## Task brief
Looking at the records below, please say how many lines contain the word "items", as a bare number.

## Entries provided
..............................
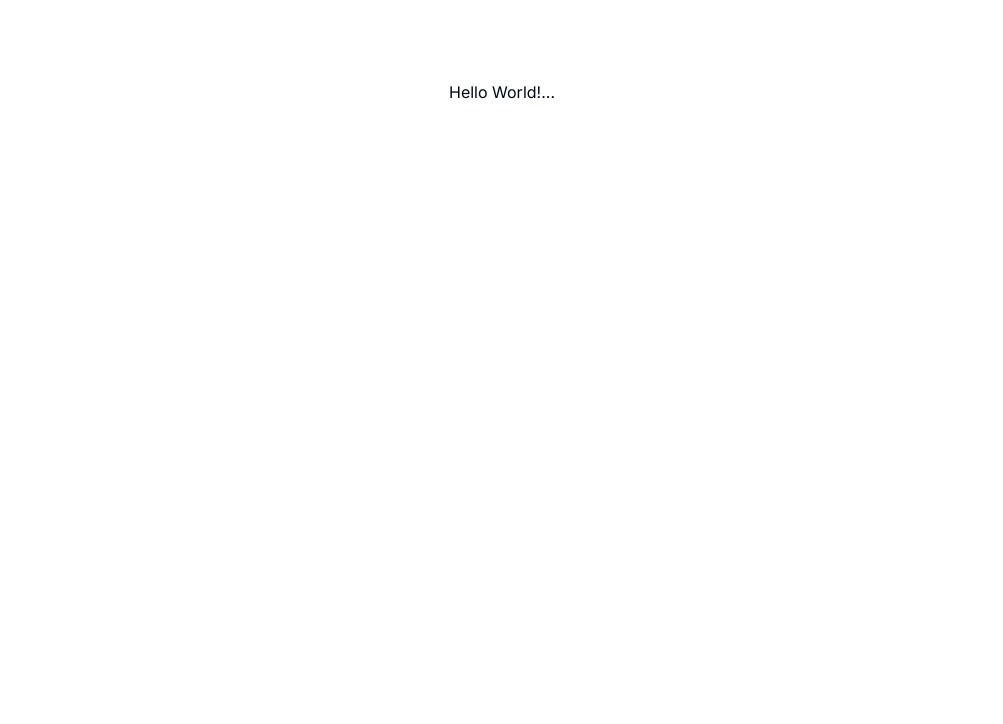
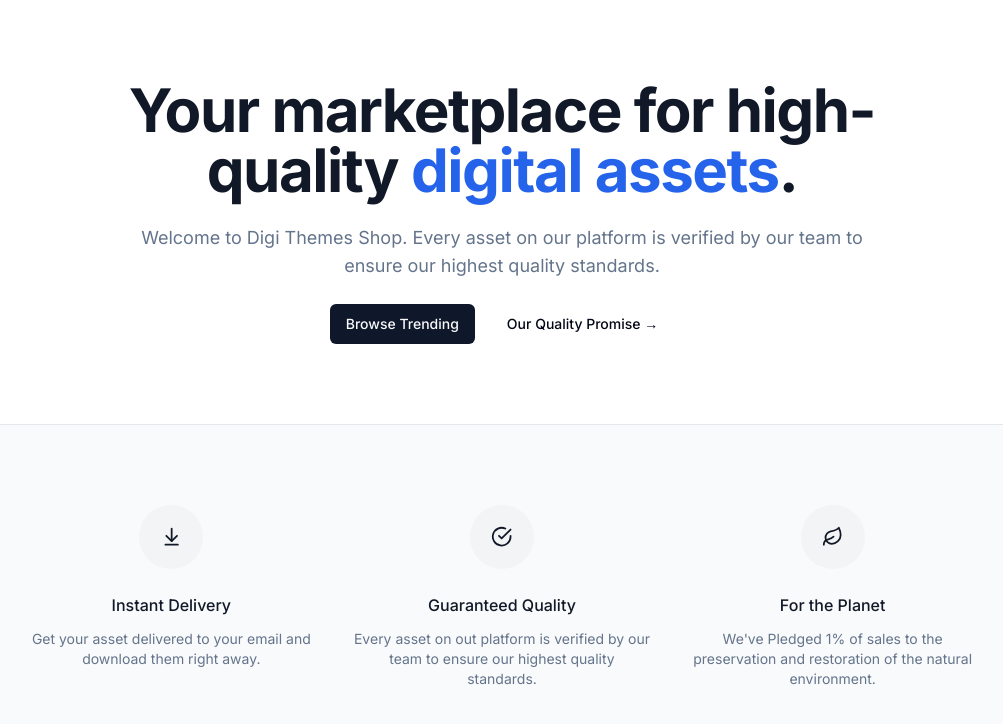
Before and after one commit to mrzahidfaiz/nextjs-digi-themes-shop, a Next.js app: page / in a window 1280 px wide. Shown: the top 724 px of the page, without its empty margins (138-1141 px from the left). Built offline with nearby package versions, Linux system fonts and the light colour scheme.

Commit message:
Create Landing page

```diff
--- a/package.json
+++ b/package.json
@@ -9,6 +9,7 @@
     "lint": "next lint"
   },
   "dependencies": {
+    "@radix-ui/react-slot": "^1.0.2",
     "class-variance-authority": "^0.7.0",
     "clsx": "^2.1.0",
     "lucide-react": "^0.364.0",
--- a/src/app/page.tsx
+++ b/src/app/page.tsx
@@ -1,10 +1,78 @@
 import DefaultLayout from "@/components/Layouts/DefaultLayout";
-import Image from "next/image";
+import { Button, buttonVariants } from "@/components/ui/button";
+import { ArrowDownToLine, CheckCircle, Leaf } from "lucide-react";
+import Link from "next/link";
+
+const perks = [
+  {
+    name: "Instant Delivery",
+    Icon: ArrowDownToLine,
+    description:
+      "Get your asset delivered to your email and download them right away.",
+  },
+  {
+    name: "Guaranteed Quality",
+    Icon: CheckCircle,
+    description:
+      "Every asset on out platform is verified by our team to ensure our highest quality standards.",
+  },
+  {
+    name: "For the Planet",
+    Icon: Leaf,
+    description:
+      "We've Pledged 1% of sales to the preservation and restoration of the natural environment.",
+  },
+];
 
 export default function Home() {
   return (
-    <DefaultLayout>
-      <main className="flex flex-col items-center text-center mx-auto py-20 max-w-3xl">Hello World!...</main>
-    </DefaultLayout>
+    <>
+      <DefaultLayout>
+        <main className="flex flex-col items-center text-center mx-auto py-20 max-w-3xl">
+          <h1 className="text-4xl text-gray-900 font-bold tracking-tight sm:text-6xl">
+            Your marketplace for high-quality{" "}
+            <span className="text-blue-600">digital assets</span>.
+          </h1>
+          <p className="mt-6 text-lg text-muted-foreground max-w-prose">
+            Welcome to Digi Themes Shop. Every asset on our platform is verified
+            by our team to ensure our highest quality standards.
+          </p>
+          <div className="flex flex-col gap-4 mt-6 sm:flex-row">
+            <Link href="/products" className={buttonVariants()}>
+              Browse Trending
+            </Link>
+            <Button variant="ghost">Our Quality Promise &rarr;</Button>
+          </div>
+        </main>
+
+        {/* Products Here */}
+        <section className="border-t border-gray-200 bg-gray-50">
+          <DefaultLayout className="py-20">
+            <div className="grid grid-cols-1 gap-y-12 sm:grid-cols-2 sm:gap-x-6 lg:grid-cols-3 lg:gap-x-8 lg:gap-y-0">
+              {perks.map((perk) => (
+                <div
+                  key={perk.name}
+                  className="text-center md:flex md:items-start md:text-left lg:block lg:text-center"
+                >
+                  <div className="flex justify-center md:flex-shrink-0">
+                    <div className="flex items-center justify-center rounded-full bg-gray-100 text-gray-900 h-16 w-16 ">
+                      {<perk.Icon className="w-1/3 h-1/3" />}
+                    </div>
+                  </div>
+                  <div className="mt-6 md:ml-4 md:mt-0 lg:ml-0 lg:mt-6">
+                    <h3 className="text-base font-medium text-gray-900">
+                      {perk.name}
+                    </h3>
+                    <p className="mt-3 text-sm text-muted-foreground">
+                      {perk.description}
+                    </p>
+                  </div>
+                </div>
+              ))}
+            </div>
+          </DefaultLayout>
+        </section>
+      </DefaultLayout>
+    </>
   );
 }
--- /dev/null
+++ b/src/components/ui/button.tsx
@@ -0,0 +1,56 @@
+import * as React from "react"
+import { Slot } from "@radix-ui/react-slot"
+import { cva, type VariantProps } from "class-variance-authority"
+
+import { cn } from "@/lib/utils"
+
+const buttonVariants = cva(
+  "inline-flex items-center justify-center whitespace-nowrap rounded-md text-sm font-medium ring-offset-background transition-colors focus-visible:outline-none focus-visible:ring-2 focus-visible:ring-ring focus-visible:ring-offset-2 disabled:pointer-events-none disabled:opacity-50",
+  {
+    variants: {
+      variant: {
+        default: "bg-primary text-primary-foreground hover:bg-primary/90",
+        destructive:
+          "bg-destructive text-destructive-foreground hover:bg-destructive/90",
+        outline:
+          "border border-input bg-background hover:bg-accent hover:text-accent-foreground",
+        secondary:
+          "bg-secondary text-secondary-foreground hover:bg-secondary/80",
+        ghost: "hover:bg-accent hover:text-accent-foreground",
+        link: "text-primary underline-offset-4 hover:underline",
+      },
+      size: {
+        default: "h-10 px-4 py-2",
+        sm: "h-9 rounded-md px-3",
+        lg: "h-11 rounded-md px-8",
+        icon: "h-10 w-10",
+      },
+    },
+    defaultVariants: {
+      variant: "default",
+      size: "default",
+    },
+  }
+)
+
+export interface ButtonProps
+  extends React.ButtonHTMLAttributes<HTMLButtonElement>,
+    VariantProps<typeof buttonVariants> {
+  asChild?: boolean
+}
+
+const Button = React.forwardRef<HTMLButtonElement, ButtonProps>(
+  ({ className, variant, size, asChild = false, ...props }, ref) => {
+    const Comp = asChild ? Slot : "button"
+    return (
+      <Comp
+        className={cn(buttonVariants({ variant, size, className }))}
+        ref={ref}
+        {...props}
+      />
+    )
+  }
+)
+Button.displayName = "Button"
+
+export { Button, buttonVariants }
```
Also changed, not shown: 1 other file (tests, documents, lock files or other folders).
..............................
## Exercise solution
5